Items from a dataset
§
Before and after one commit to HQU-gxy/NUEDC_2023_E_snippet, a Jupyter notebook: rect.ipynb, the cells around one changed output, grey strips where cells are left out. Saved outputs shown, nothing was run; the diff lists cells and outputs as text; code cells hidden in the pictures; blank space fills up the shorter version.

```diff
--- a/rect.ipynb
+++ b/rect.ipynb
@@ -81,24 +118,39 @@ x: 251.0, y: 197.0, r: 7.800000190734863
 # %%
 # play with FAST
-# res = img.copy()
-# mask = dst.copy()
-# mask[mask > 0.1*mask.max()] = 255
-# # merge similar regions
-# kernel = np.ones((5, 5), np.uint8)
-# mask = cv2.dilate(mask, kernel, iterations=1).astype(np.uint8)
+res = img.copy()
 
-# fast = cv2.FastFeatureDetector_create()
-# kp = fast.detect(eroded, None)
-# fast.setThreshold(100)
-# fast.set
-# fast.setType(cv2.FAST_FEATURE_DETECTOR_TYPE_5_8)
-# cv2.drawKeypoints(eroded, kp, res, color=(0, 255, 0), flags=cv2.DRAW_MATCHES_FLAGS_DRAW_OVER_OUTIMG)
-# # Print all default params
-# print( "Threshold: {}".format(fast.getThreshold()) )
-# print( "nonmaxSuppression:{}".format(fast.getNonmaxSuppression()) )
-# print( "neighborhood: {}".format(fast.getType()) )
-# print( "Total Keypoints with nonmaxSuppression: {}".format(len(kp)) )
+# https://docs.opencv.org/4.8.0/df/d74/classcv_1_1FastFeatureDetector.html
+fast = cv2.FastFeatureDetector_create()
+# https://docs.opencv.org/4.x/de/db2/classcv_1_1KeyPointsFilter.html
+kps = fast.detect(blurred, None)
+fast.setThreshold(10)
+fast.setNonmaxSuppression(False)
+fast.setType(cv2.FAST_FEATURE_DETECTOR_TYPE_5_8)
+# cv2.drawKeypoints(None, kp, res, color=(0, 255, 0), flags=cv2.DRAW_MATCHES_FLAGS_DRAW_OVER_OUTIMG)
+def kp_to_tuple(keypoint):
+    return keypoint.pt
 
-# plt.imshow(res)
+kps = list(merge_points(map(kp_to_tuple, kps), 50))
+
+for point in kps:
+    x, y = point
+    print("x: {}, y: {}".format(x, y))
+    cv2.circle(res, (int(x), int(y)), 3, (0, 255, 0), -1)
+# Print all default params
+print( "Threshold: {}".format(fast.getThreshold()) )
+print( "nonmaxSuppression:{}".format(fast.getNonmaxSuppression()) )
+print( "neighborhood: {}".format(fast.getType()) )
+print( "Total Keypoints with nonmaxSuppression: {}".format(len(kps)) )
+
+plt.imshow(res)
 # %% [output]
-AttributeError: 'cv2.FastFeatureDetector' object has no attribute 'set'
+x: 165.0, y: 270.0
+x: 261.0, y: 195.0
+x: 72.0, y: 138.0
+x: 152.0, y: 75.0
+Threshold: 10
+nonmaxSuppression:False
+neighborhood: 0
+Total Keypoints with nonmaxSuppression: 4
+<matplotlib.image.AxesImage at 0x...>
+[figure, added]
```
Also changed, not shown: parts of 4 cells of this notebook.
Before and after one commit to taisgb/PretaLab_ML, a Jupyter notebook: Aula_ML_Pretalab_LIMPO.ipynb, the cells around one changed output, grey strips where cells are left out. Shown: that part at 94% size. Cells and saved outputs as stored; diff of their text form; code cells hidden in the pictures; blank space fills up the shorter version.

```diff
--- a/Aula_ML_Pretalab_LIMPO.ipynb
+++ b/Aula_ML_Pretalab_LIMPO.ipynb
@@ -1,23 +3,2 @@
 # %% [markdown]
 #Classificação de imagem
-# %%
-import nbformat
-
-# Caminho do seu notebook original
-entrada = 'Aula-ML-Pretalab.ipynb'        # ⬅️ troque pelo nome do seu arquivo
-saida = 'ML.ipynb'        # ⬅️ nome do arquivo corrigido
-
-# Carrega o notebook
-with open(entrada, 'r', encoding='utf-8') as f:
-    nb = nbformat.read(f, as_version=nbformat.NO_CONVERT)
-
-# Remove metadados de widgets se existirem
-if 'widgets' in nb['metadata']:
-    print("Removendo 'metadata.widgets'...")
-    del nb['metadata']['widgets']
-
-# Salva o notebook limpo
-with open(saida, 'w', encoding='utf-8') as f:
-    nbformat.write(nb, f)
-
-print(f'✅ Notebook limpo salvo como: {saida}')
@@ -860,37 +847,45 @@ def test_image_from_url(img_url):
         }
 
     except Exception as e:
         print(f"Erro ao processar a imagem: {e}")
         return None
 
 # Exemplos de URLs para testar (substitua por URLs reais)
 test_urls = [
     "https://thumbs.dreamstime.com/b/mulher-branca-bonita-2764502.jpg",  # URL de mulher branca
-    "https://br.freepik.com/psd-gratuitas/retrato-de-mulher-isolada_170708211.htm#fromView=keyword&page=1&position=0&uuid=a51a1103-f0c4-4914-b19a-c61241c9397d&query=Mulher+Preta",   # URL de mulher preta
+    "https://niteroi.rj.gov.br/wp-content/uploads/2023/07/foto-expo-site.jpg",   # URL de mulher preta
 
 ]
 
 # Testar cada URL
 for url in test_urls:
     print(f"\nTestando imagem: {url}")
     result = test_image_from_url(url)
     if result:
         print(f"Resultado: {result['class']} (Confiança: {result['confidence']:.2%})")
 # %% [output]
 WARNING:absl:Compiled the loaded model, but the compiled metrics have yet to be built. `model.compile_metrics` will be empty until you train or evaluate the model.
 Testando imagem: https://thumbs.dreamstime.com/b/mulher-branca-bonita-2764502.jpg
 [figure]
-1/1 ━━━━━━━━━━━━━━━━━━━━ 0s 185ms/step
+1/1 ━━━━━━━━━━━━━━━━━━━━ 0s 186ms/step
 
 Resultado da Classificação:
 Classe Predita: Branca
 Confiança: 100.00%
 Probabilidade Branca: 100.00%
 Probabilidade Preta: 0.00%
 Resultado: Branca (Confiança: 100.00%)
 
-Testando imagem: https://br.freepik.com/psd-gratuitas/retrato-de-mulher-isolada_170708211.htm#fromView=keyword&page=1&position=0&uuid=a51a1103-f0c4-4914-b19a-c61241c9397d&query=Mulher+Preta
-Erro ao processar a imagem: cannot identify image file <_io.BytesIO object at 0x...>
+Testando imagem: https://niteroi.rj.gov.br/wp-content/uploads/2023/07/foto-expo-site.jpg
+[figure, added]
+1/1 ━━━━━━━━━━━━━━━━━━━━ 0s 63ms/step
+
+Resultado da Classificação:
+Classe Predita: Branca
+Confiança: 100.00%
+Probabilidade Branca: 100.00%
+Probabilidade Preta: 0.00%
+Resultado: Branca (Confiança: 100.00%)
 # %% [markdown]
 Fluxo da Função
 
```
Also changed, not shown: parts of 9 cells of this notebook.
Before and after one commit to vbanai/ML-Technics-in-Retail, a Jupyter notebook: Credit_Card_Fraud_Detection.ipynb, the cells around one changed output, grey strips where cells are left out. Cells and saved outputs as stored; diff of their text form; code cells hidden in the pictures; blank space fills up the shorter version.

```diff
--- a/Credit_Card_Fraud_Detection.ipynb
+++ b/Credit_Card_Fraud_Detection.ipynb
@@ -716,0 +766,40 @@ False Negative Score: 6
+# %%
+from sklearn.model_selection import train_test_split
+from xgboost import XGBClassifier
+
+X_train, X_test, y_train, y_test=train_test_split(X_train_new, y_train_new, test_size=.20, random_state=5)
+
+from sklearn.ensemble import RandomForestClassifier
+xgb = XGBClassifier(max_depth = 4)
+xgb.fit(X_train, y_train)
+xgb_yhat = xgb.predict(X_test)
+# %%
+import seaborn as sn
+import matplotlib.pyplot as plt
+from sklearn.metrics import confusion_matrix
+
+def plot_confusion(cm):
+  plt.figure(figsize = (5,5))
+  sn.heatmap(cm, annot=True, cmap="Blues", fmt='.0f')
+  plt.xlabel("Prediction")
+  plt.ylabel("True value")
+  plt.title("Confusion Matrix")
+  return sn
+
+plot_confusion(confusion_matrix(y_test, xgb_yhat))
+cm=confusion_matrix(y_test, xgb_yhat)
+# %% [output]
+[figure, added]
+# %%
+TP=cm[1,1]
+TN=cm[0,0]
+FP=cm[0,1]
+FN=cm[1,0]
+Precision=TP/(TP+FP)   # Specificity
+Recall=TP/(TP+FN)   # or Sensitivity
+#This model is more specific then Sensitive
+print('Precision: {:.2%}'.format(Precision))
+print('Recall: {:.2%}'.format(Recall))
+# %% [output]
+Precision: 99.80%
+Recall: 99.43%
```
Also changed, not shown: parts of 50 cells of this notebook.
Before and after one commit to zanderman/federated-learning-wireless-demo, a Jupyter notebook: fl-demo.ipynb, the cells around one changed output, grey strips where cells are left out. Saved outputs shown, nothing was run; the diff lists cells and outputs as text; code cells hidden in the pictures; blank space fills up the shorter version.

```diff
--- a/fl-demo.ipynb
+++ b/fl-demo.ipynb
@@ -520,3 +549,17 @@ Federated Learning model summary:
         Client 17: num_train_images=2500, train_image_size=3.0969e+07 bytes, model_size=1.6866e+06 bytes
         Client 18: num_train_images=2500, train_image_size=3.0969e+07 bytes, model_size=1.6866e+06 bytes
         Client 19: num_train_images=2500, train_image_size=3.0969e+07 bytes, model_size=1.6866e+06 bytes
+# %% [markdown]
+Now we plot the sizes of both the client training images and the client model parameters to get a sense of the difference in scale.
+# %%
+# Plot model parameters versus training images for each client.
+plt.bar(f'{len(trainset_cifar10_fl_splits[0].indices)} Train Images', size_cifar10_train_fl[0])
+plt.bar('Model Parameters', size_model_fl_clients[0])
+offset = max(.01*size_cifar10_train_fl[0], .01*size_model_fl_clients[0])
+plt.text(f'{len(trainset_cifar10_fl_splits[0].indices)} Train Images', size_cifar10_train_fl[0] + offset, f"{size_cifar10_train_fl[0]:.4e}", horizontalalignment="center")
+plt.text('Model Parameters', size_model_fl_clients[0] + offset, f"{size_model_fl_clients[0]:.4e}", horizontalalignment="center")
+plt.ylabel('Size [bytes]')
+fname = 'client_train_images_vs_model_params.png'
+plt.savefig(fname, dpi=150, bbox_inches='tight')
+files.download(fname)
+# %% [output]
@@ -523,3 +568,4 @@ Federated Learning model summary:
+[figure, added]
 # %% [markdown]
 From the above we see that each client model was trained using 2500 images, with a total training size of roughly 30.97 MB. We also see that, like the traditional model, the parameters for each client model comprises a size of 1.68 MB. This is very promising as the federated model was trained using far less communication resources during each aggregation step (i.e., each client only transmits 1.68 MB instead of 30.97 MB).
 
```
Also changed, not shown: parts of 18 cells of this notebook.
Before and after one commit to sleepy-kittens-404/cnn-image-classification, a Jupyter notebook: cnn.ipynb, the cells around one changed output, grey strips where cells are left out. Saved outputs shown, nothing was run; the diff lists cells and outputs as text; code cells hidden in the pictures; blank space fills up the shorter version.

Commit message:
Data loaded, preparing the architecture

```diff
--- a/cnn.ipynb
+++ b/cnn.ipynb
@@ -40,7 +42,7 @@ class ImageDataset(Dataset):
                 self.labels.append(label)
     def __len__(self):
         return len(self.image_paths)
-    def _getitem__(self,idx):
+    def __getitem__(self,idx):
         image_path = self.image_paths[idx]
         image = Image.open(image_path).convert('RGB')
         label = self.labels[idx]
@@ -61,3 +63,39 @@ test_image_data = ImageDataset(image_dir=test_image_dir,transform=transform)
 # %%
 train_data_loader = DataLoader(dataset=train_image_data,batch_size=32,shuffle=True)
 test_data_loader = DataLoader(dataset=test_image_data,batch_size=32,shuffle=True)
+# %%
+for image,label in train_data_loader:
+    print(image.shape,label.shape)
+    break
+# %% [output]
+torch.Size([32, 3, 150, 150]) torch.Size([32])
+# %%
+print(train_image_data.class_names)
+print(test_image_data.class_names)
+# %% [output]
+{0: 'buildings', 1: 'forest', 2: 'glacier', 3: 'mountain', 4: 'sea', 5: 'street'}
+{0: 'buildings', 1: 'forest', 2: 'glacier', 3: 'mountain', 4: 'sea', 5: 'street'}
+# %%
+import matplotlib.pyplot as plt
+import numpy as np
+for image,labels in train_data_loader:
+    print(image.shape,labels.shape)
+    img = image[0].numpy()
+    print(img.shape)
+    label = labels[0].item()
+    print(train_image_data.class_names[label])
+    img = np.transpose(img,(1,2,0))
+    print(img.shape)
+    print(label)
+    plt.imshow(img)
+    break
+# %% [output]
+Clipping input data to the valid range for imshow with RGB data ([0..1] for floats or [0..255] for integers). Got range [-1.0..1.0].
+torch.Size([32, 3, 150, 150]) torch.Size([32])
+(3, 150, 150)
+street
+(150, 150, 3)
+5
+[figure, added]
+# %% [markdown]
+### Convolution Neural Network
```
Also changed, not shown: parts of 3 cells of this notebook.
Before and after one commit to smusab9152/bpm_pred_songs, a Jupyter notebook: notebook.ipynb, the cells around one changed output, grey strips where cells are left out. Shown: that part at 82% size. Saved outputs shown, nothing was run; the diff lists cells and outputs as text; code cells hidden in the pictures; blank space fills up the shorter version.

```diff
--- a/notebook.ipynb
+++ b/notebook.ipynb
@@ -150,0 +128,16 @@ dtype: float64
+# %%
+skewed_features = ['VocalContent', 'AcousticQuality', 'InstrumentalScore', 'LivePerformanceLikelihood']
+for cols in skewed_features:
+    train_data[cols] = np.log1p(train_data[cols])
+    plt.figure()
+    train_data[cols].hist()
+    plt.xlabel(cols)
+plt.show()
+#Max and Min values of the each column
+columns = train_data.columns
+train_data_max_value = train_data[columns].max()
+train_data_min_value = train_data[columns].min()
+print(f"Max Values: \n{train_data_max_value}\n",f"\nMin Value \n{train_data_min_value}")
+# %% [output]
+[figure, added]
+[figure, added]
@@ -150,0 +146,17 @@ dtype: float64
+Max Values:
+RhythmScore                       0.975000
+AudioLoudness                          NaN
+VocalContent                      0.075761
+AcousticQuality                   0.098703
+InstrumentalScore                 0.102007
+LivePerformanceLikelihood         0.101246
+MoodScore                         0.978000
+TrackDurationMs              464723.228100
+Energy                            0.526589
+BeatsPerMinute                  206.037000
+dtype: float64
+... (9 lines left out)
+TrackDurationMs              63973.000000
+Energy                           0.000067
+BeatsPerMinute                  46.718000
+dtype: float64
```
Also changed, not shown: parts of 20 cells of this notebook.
§
# [THE TASK]
Lines containing the string "shape" are the ones to copy from the entries above.

# [RESULT OF THE TASK]
+    print(image.shape,label.shape)
+    print(image.shape,labels.shape)
+    print(img.shape)
+    print(img.shape)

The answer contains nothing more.